Addressing unequal and unjust health outcomes across different populations.

Intimate Partner Violence

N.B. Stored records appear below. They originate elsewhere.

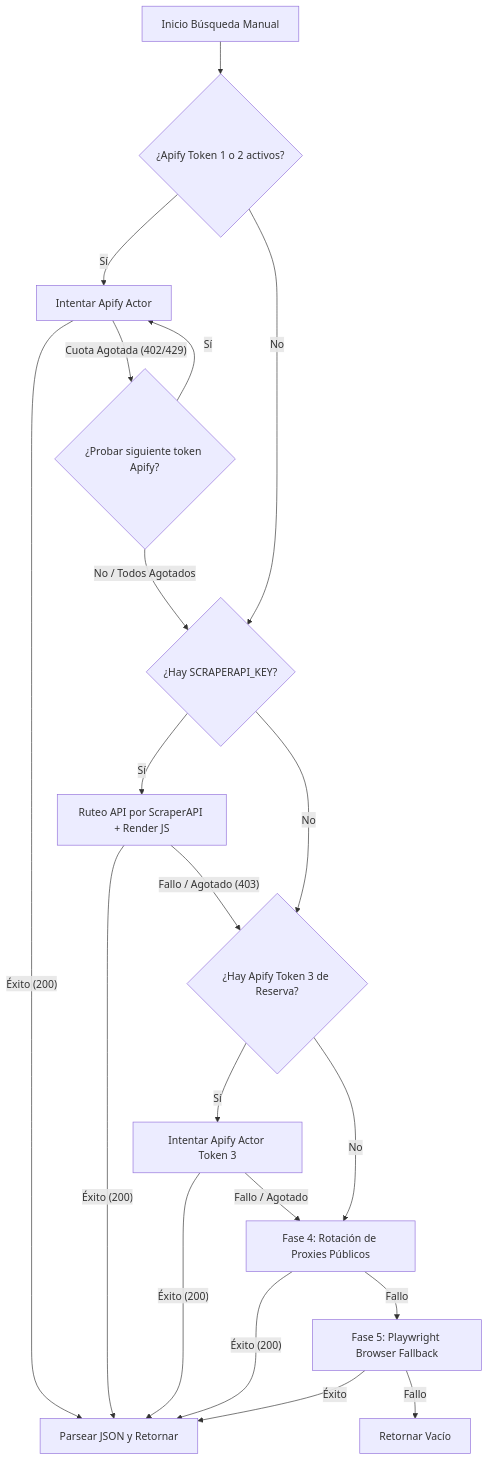
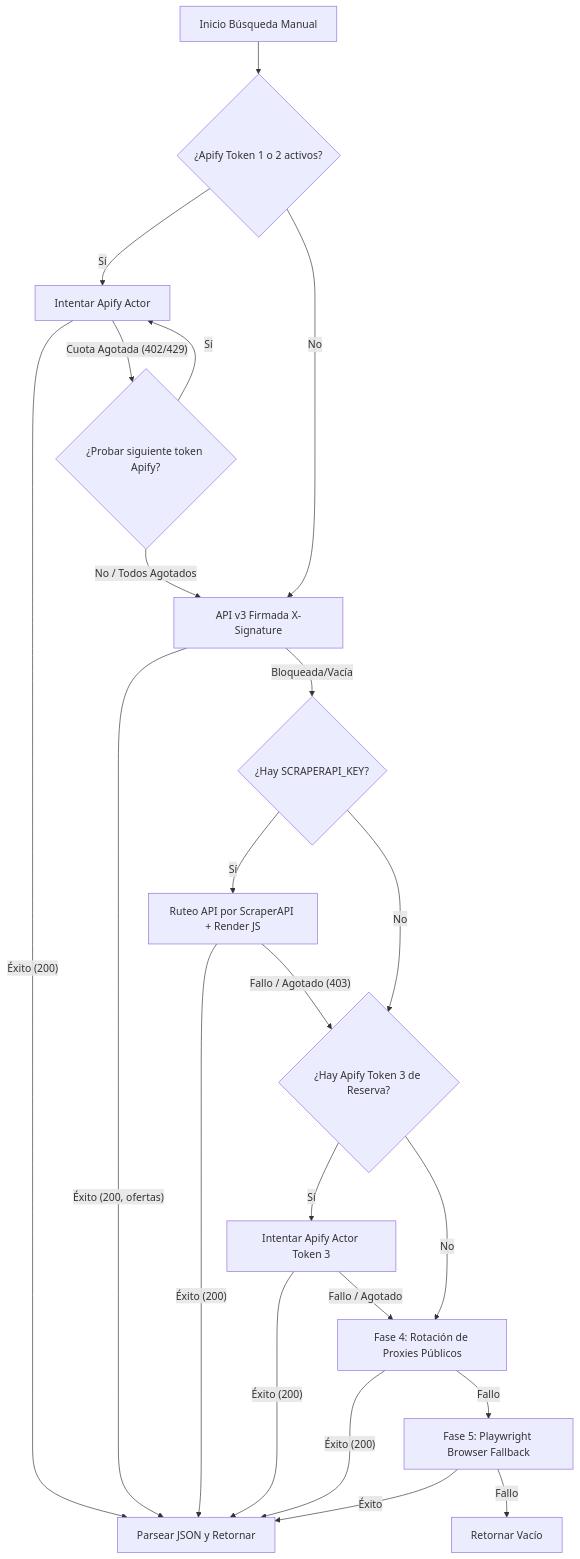
One commit to DavidLopezGarci4/oraculo-nueva-eternia changed the diagram in docs/GUIA_TECNICA_WALLAPOP_NEXUS.md. Above: the diagram before and after it, drawn with Mermaid. The commit also changed other lines of this file and 11 other files, not shown here.

````diff
--- a/docs/GUIA_TECNICA_WALLAPOP_NEXUS.md
+++ b/docs/GUIA_TECNICA_WALLAPOP_NEXUS.md
@@ -11,22 +11,24 @@
 ```mermaid
 graph TD
     A[Inicio Búsqueda Manual] --> B{¿Apify Token 1 o 2 activos?}
     B -- Sí --> C[Intentar Apify Actor]
     C -- Éxito (200) --> D[Parsear JSON y Retornar]
     C -- Cuota Agotada (402/429) --> E{¿Probar siguiente token Apify?}
     E -- Sí --> C
-    E -- No / Todos Agotados --> F{¿Hay SCRAPERAPI_KEY?}
-    B -- No --> F
+    E -- No / Todos Agotados --> AA[API v3 Firmada X-Signature]
+    AA -- Éxito (200, ofertas) --> D
+    AA -- Bloqueada/Vacía --> F{¿Hay SCRAPERAPI_KEY?}
+    B -- No --> AA
     F -- Sí --> G[Ruteo API por ScraperAPI + Render JS]
     G -- Éxito (200) --> D
     G -- Fallo / Agotado (403) --> H{¿Hay Apify Token 3 de Reserva?}
     F -- No --> H
     H -- Sí --> I[Intentar Apify Actor Token 3]
     I -- Éxito (200) --> D
     I -- Fallo / Agotado --> J[Fase 4: Rotación de Proxies Públicos]
     H -- No --> J
     J -- Éxito (200) --> D
     J -- Fallo --> K[Fase 5: Playwright Browser Fallback]
     K -- Éxito --> D
     K -- Fallo --> L[Retornar Vacío]
 ```
````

Recognize structural factors that contribute to IPV and IPV disparities, using this example of IPV among Indigenous women.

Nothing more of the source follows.